I experienced my first low point somewhere between mile 31 and 35 where I just lacked energy and needed to down more calories to regain momentum. This began to make me question myself a bit and my ability to finish. But we kept going, pushed through this time and after no more than 20 minutes of this, it all came back! We finished the second loop in 4:40 and set off for the third round trip with a head lamp even though darkness was several hours away. I was consuming hourly electrolyte replacement capsules, lots of GU (energy gel) sometimes 1 – 2 per hour and other foods like boiled potatoes with salt, brownies (made by Allen’s wife Nancy), and pretzels. I also had consumed literally gallons of sports drink by this time in a water-bottle I carried with me. The heat wasn’t too much of a factor in mid-afternoon, maybe around 65, but the trees helped to keep us shaded a lot of the time.
The third loop was the hardest, of course, but also the most exciting. The first half of the last loop passed so well that I figured that I had beat my previous 50 miles times by over an hour and a half – I couldn’t believe it! Between mile 40 and 50 we were still running great mile splits, often as fast as 11 minute miles. Remember that these trails are single-track technical trails with rocks, roots, mud, hills and constant twists and turns and switchbacks. About mile 55 or so a light rain fell and cooled us off but slicked up the rocks and trees. About this time we turned on our flashlights to help us to see and twilight. We arrived at the final aid station, about mile 58.5 in great spirits, turned on our headlamps as well, drank some Mt. Dew for the sugar and caffeine, and set out over the last little stretch with great confidence and excitement and eagerness to cross the finish line. Here is a link to what some of the trails looked like (but these were the good parts): http://www.ultrastory.com/photos.htm.

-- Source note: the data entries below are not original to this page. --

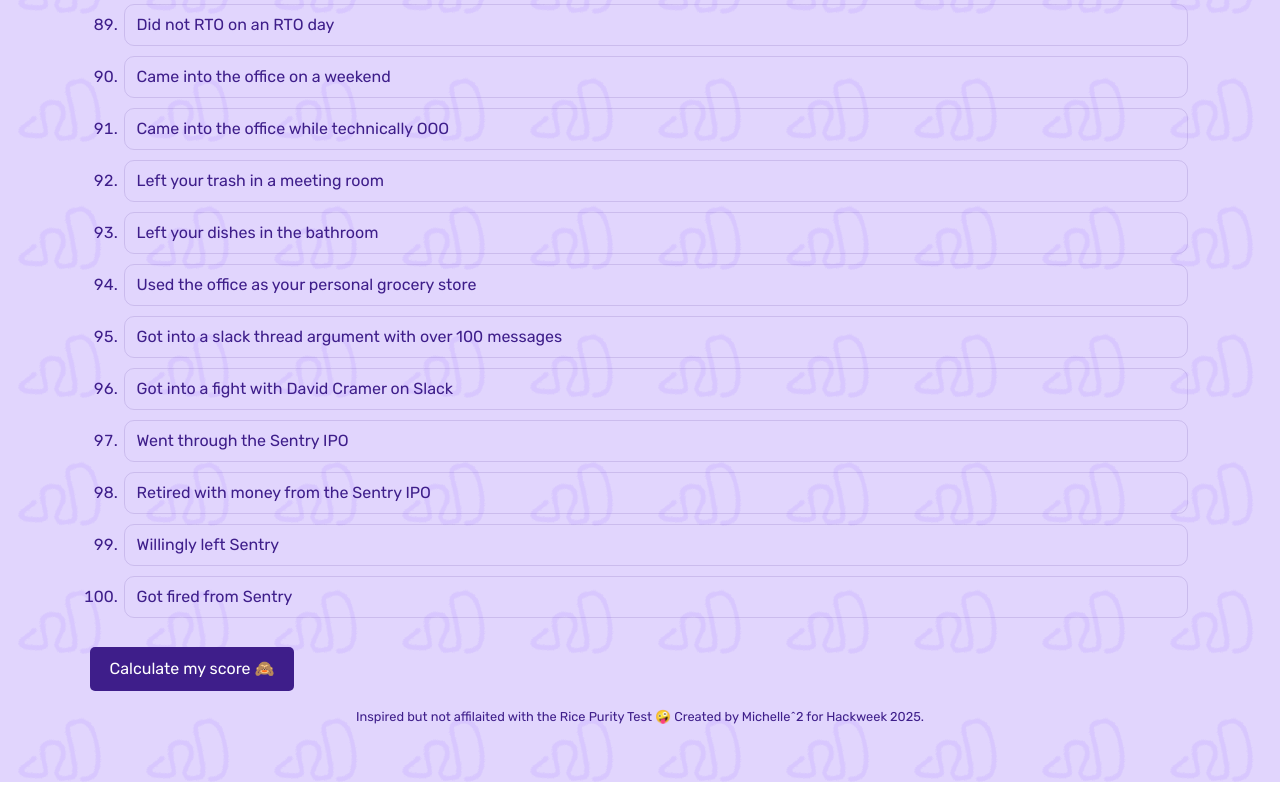
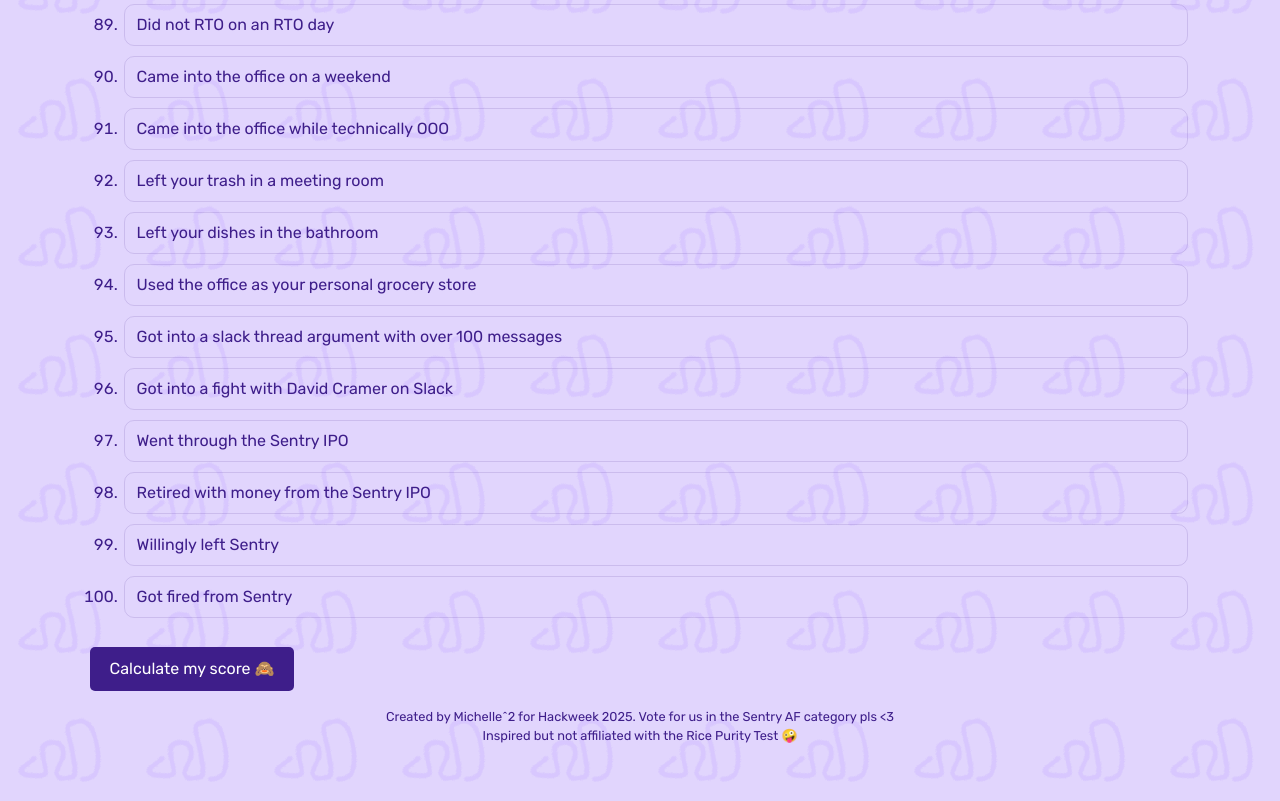
Before and after one commit to michellewzhang/sentrypuritytest, a Next.js app in the folder sentry-purity-test/: page / in a window 1280 px wide. Shown: the part 5074-5875 px from the top of the page. Built offline with nearby package versions, Linux system fonts and the light colour scheme.

Commit message:
update description so ppl vote for us

```diff
--- a/sentry-purity-test/src/app/page.tsx
+++ b/sentry-purity-test/src/app/page.tsx
@@ -64,7 +64,9 @@
       </span>
     </button>
 
-    <div className="disclaimer">Inspired but not affilaited with the Rice Purity Test 🤪 Created by Michelle^2 for Hackweek 2025.</div>
+    <div className="disclaimer">{`Created by Michelle^2 for Hackweek 2025. Vote for us in the Sentry AF category pls <3`}
+      <br></br>{`Inspired but not affiliated with the Rice Purity Test 🤪 `}
+    </div>
    </div>
   );
 }
```
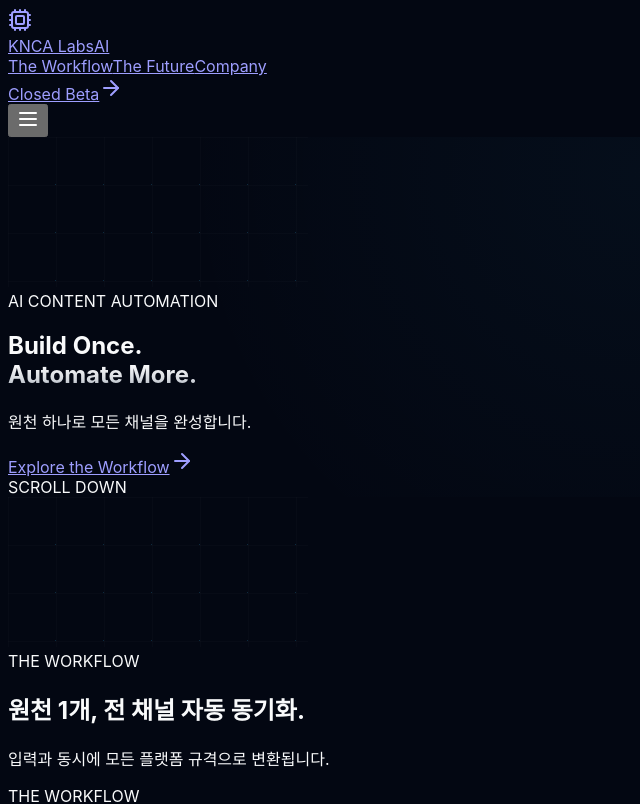
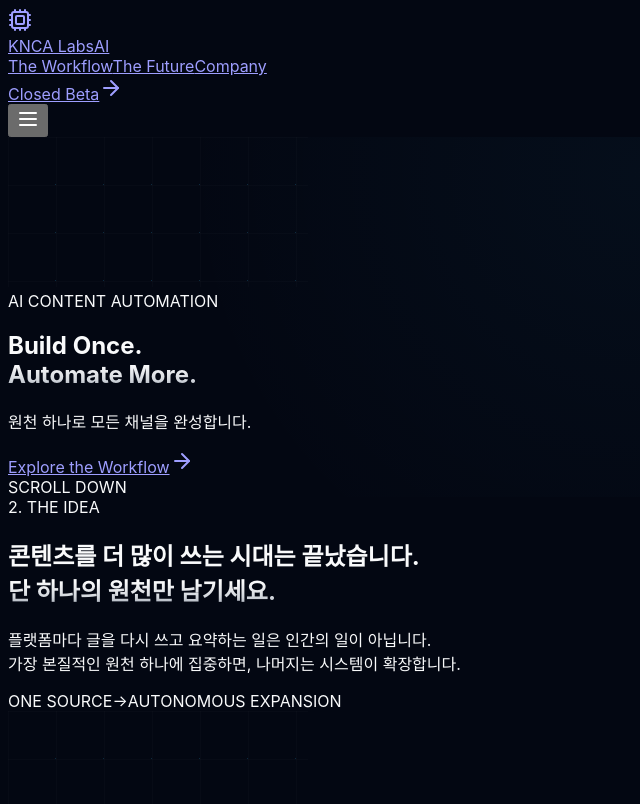
Before and after one commit to kncalabs/kncalabs, a Next.js app: page / in a window 1280 px wide. Shown: the top 804 px of the page, without its empty margins (0-640 px from the left). Built offline with nearby package versions, Linux system fonts and the light colour scheme; a web font is replaced by a local one.

Commit message:
feat(narrative): insert 2. THE IDEA section between Hero and The Workflow

```diff
--- a/src/app/page.tsx
+++ b/src/app/page.tsx
@@ -1,5 +1,6 @@
 import Navbar from "@/components/Navbar";
 import Hero from "@/components/Hero";
+import TheIdea from "@/components/TheIdea";
 import WorkflowSection from "@/components/WorkflowSection";
 import TheShift from "@/components/TheShift";
 import TrustAndConversion from "@/components/TrustAndConversion";
@@ -11,8 +12,11 @@ export default function Home() {
     <main className="min-h-screen relative bg-[#080c14] overflow-hidden">
       <Navbar />
 
-      {/* 1. HERO: Automate More & Explore the Workflow → (설명하지 않고 감각시키는 첫 화면) */}
+      {/* 1. HERO: Automate More & Explore the Workflow → */}
       <Hero />
+
+      {/* 2. THE IDEA: 단 하나의 원천만 남기세요 */}
+      <TheIdea />
 
       {/* 3. THE WORKFLOW: 아름다운 단일 AI 파이프라인 시각화 */}
       <WorkflowSection />
--- a/src/components/Navbar.tsx
+++ b/src/components/Navbar.tsx
@@ -15,6 +15,7 @@ export default function Navbar() {
 
       const sections = [
         "hero",
+        "the-idea",
         "the-workflow",
         "the-shift",
         "company",
--- /dev/null
+++ b/src/components/TheIdea.tsx
@@ -0,0 +1,50 @@
+"use client";
+
+import React from "react";
+
+export default function TheIdea() {
+  return (
+    <section
+      id="the-idea"
+      className="relative py-32 sm:py-48 bg-[#030712] border-b border-white/10 overflow-hidden flex flex-col items-center justify-center text-center px-6 sm:px-8 lg:px-12"
+    >
+      {/* Background Soft Ambient Light */}
+      <div className="absolute inset-0 pointer-events-none -z-10 overflow-hidden opacity-20" aria-hidden="true">
+        <div className="absolute top-1/2 left-1/2 -translate-x-1/2 -translate-y-1/2 w-[600px] h-[300px] bg-slate-500/10 blur-[160px] rounded-full" />
+      </div>
+
+      <div className="max-w-4xl mx-auto space-y-8 sm:space-y-10 relative z-10">
+
+        {/* Subtle Category Pill: 2. THE IDEA */}
+        <div className="inline-flex items-center justify-center">
+          <div className="inline-flex items-center gap-2 px-3.5 py-1.5 rounded-full bg-slate-900/60 border border-white/10 text-slate-300 text-xs font-mono font-medium shadow-sm backdrop-blur-md">
+            <span className="w-1.5 h-1.5 rounded-full bg-sky-400" />
+            <span className="tracking-widest uppercase text-[11px]">2. THE IDEA</span>
+          </div>
+        </div>
+
+        {/* The Core Thesis: Monumental Statement */}
+        <h2 className="text-3xl sm:text-5xl md:text-6xl font-black text-white tracking-tight leading-[1.12]">
+          콘텐츠를 더 많이 쓰는 시대는 끝났습니다. <br />
+          <span className="text-gradient">단 하나의 원천만 남기세요.</span>
+        </h2>
+
+        {/* Punchy Narrative Explanation (Linear / Apple Restrained Style) */}
+        <p className="text-lg sm:text-2xl text-slate-400 max-w-2xl mx-auto font-normal leading-relaxed tracking-tight">
+          플랫폼마다 글을 다시 쓰고 요약하는 일은 인간의 일이 아닙니다. <br className="hidden sm:inline" />
+          가장 본질적인 원천 하나에 집중하면, 나머지는 시스템이 확장합니다.
+        </p>
+
+        {/* Clean Micro Thesis Spine */}
+        <div className="pt-4 flex items-center justify-center">
+          <div className="inline-flex items-center gap-3 px-5 py-2 rounded-full bg-white/5 border border-white/10 text-xs font-mono text-slate-300">
+            <span className="text-white font-semibold">ONE SOURCE</span>
+            <span className="text-slate-600">→</span>
+            <span className="text-sky-300 font-semibold">AUTONOMOUS EXPANSION</span>
+          </div>
+        </div>
+
+      </div>
+    </section>
+  );
+}
```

As pitch blackness set in the course rendered us power-walkers (but as the end approached we found more and more occasion to run slowly, awkwardly, and painfully) due to the slick rocks and technical trail. Those last dark miles really seemed to drag on and on but finally we came out of the trail and had a 200 yard jog up a steep hill and then across a field where we ran (yes, definitely running at the end!) between two cones and that was it! The end of the ultra 62 mile run was so humbling it was hilarious. Literally the only guy there was the race director with a clip board and flash light. We crossed the line, very happy, and he said, “What’s your name and bib number?” This made me laugh. I remember lots of marathons with spectacular finish line celebrations and cheering crowds. We had gone twice and half times as far as a marathon and the only thing the guy at the end could say is, “What’s your name?” Anyway, Allen’s wife was asleep in the van nearby but had no clue when we would finish so didn’t know when to stand near the “finish line”. The third loop was only 5 hours and 20 minutes, which we were very pleased with how we only were 40 minutes slower which ends up at 2 minutes per mile off our pace of loop 2. I crossed the finish line in 14 hours and 28 minutes. I was so thrilled with that finish time!
The prize for the race is a really cool belt buckle that I wore proudly all day Sunday. I’m not the belt-buckle type but I couldn’t help but wearing it. Someone at church on Sunday asked me “did it hurt?” The honest answer is that the worse pain was felt only after stopping at the end and sitting down in a chair for a few minutes when all the muscles begin to crap up and chills came over the body. Sunday and Monday I limped around a bit but slowly things healed. Tuesday I was able to go for a 3 mile run straight up and down a mountain here in Estes Park, CO. I feel fine!